6. Can I lease a COW to try it out?
Leasing a COW is perhaps the most cost-effective way to try the technology. A vendor like HP, for example, charges between $900 and $1,200 per month for a three-year term. This option gives schools the opportunity to refresh the technology at the end of the lease term. Instead of being stuck with old computers, customers can get brand new stuff without worrying about disposing of the previous technology. Under this strategy, COWs shift from the capital equipment column on the ledger sheet to the column that charts operating expenses. This shift helps even the most fiscally conservative districts manage their budgets a little more easily.
Matt Villano is a California-based freelance writer who specializes in educational technology.
Case Study: COWs in Action
Computers on wheels are all the rage at the Red Hook Central School District in Dutchess County, N.Y., where school officials recently shifted the delivery of instructional technology from fixed desktop computer labs to mobile laptop labs. The transition to mobile computing began in 2001, when Donna Seelbach, Red Hook's director of technology, set out to get more from district computer resources. The solution: wireless laptop carts from EarthWalk Communications.
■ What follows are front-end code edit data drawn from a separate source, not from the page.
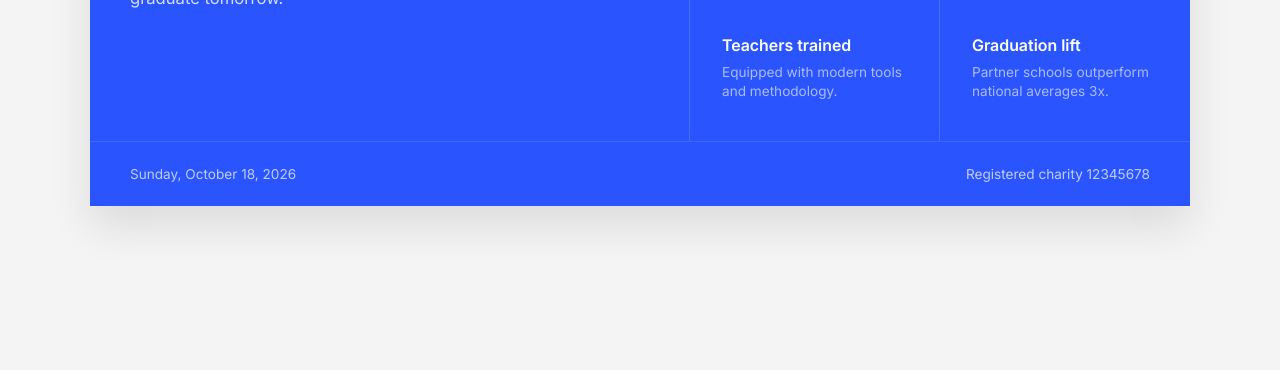
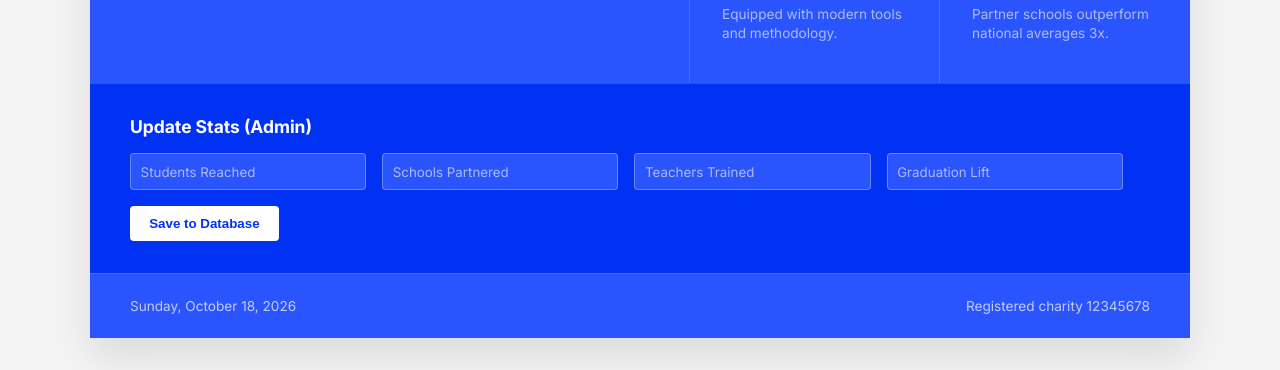
Before and after one commit to Siphoxx/grid-landing-page-main, a website: page public/index.html in a window 1280 px wide. Shown: the part 505-875 px from the top of the page. Before the commit the page ends 800 px from the top, so only its background shows below. Drawn offline with Linux system fonts and the light colour scheme; no server answers.

Commit message:
form to input stats added

```diff
--- a/public/index.html
+++ b/public/index.html
@@ -33,6 +33,9 @@
 
       </nav>
     </header>
+
+
+
 
     <section class="bigsection">
       <h2>A classroom<br>for every child.</h2>
@@ -90,6 +93,17 @@
         </div>
       </div>
     </section>
+  <!-- Admin Form -->
+    <section class="admin-section">
+      <h3>Update Stats (Admin)</h3>
+      <form id="admin-form">
+        <input type="number" id="input-students" placeholder="Students Reached" required>
+        <input type="number" id="input-schools" placeholder="Schools Partnered" required>
+        <input type="number" id="input-teachers" placeholder="Teachers Trained" required>
+        <input type="number" step="0.1" id="input-graduation" placeholder="Graduation Lift" required>
+        <button type="submit">Save to Database</button>
+      </form>
+    </section>
 
     <footer>
       <p id="dayofweek">© 2026 Bridge Collective</p>
--- a/public/script.js
+++ b/public/script.js
@@ -96,3 +96,41 @@ statsButtonStudents.addEventListener("click", fetchStats);
 statsButtonSchools.addEventListener("click", fetchStats);
 statsButtonTeacher.addEventListener("click", fetchStats);
 statsButtonGraduation.addEventListener("click", fetchStats);
+
+
+
+//  // ===== Admin Form Submit =====
+const adminForm = document.querySelector("#admin-form");
+
+adminForm.addEventListener("submit", async (event) => {
+  event.preventDefault(); // Stops the page from reloading
+   console.log("Form submitted!"); // <-- ADD THIS LINE
+
+  // 1. Gather the numbers from the inputs
+  const newStats = {
+    studentsReached: Number(document.querySelector("#input-students").value),
+    schoolsPartnered: Number(document.querySelector("#input-schools").value),
+    teachersTrained: Number(document.querySelector("#input-teachers").value),
+    graduationLift: Number(document.querySelector("#input-graduation").value)
+  };
+
+  try {
+    // 2. Send a POST request to your Node.js server
+    const response = await fetch("/api/stats", {
+      method: "POST",
+      headers: { "Content-Type": "application/json" },
+      body: JSON.stringify(newStats)
+    });
+
+    if (!response.ok) throw new Error("Failed to update stats");
+
+    // 3. If successful, re-fetch to trigger the animation and clear the form
+    fetchStats();
+    adminForm.reset();
+    alert("Database updated successfully!");
+
+  } catch (error) {
+    console.error("Error updating stats:", error);
+    alert("Failed to update database.");
+  }
+});
--- a/public/styles.css
+++ b/public/styles.css
@@ -23,8 +23,8 @@ body {
 /* --- 2. Main Grid Layout --- */
 main {
   display: grid;
-  grid-template-columns: 1.2fr 1fr; /* Left column is wider than right */
-  grid-template-rows: auto 1fr 1fr auto;
+   grid-template-columns: 1.2fr 1fr;/* Left column is wider than right */
+  grid-template-rows: auto 1fr 1fr auto auto;
   background-color: hsla(228, 99%, 58%, 1);
   color: white;
   max-width: 1100px;
@@ -187,7 +187,7 @@ nav {
 /* --- 7. Footer --- */
 footer {
   grid-column: 1 / -1;
-  grid-row: 4 / 5;
+    grid-row: 5 / 6;
   border-top: 1px solid hsla(0, 0%, 100%, 0.15);
   padding: 1.5rem 2.5rem;
   display: flex;
@@ -251,3 +251,51 @@ footer {
   /* Change this line! */
   grid-template-columns: minmax(0, 1fr) minmax(0, 1fr);
 }
+
+/* --- Admin Form --- */
+.admin-section {
+  grid-column: 1 / -1;
+  grid-row: 4 / 5; /* Puts it on row 4, above the footer */
+  padding: 2rem 2.5rem;
+  background-color: hsla(228, 99%, 48%, 1); /* Slightly darker blue */
+  border-top: 1px solid hsla(0, 0%, 100%, 0.15);
+}
+
+.admin-section h3 {
+  margin-bottom: 1rem;
+  font-size: 1.1rem;
+}
+
+#admin-form {
+  display: flex;
+  gap: 1rem;
+  flex-wrap: wrap;
+}
+
+#admin-form input {
+  padding: 0.6rem;
+  border-radius: 4px;
+  border: 1px solid hsla(0, 0%, 100%, 0.3);
+  background-color: hsla(228, 99%, 58%, 1);
+  color: white;
+  font-family: inherit;
+}
+
+#admin-form input::placeholder {
+  color: hsla(0, 0%, 100%, 0.6);
+}
+
+#admin-form button {
+  padding: 0.6rem 1.2rem;
+  background-color: white;
+  color: hsla(228, 99%, 48%, 1);
+  font-weight: 600;
+  border: none;
+  border-radius: 4px;
+  cursor: pointer;
+  transition: background 0.2s;
+}
+
+#admin-form button:hover {
+  background-color: #e5e5e5;
+}
```
Also changed, not shown: stats.json (+4 -4 lines).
Today, at the elementary and high schools, where class sizes are limited to 25 students, an EarthWalk mobile lab that can house as many as 32 EarthWalk eBuddy laptops facilitates one-to-one computing. With each student able to use a laptop during class time, the benefits are twofold: immediate access to resources and more effective use of instructional time. At Red Hook High School, two labs housing 30 eBuddy laptops each benefit approximately 750 students, and a third lab with 5 eBuddy laptops is shared among the resource rooms. At Mill Road Elementary School, a mobile lab housing 27 eBuddy laptops serves just over 500 students in grades three through five.
According to Seelbach, the ability to roll a computer lab into any classroom, plug it in to just one outlet, and instantaneously create a complete computer-based learning environment for students is adding a new dimension to academic life in Red Hook schools. "Teachers have their students working on the laptops in just about all subject areas and are creating exciting curriculum-based projects using the laptops and Internet," she says. "Instead of [teachers] having to bring students to the technology, the technology comes to them."
- Understand what a COW is all about. The last thing you want to do is buy something you can't master and incorporate into your curriculum.
- Familiarize yourself with the difference between wireless offered through a COW and regular old wireless. Generally, COWs offer more control.
- Do your research before buying the components of a COW separately. You might be able to save money with a package deal.
- Be aware of the challenges surrounding COWs. You'll have to train teachers how to use the technology, and proving ROI might be tough.
- Consider leasing as an alternative to buying a COW. Leasing lets you refresh the technology and get out if you don't like it.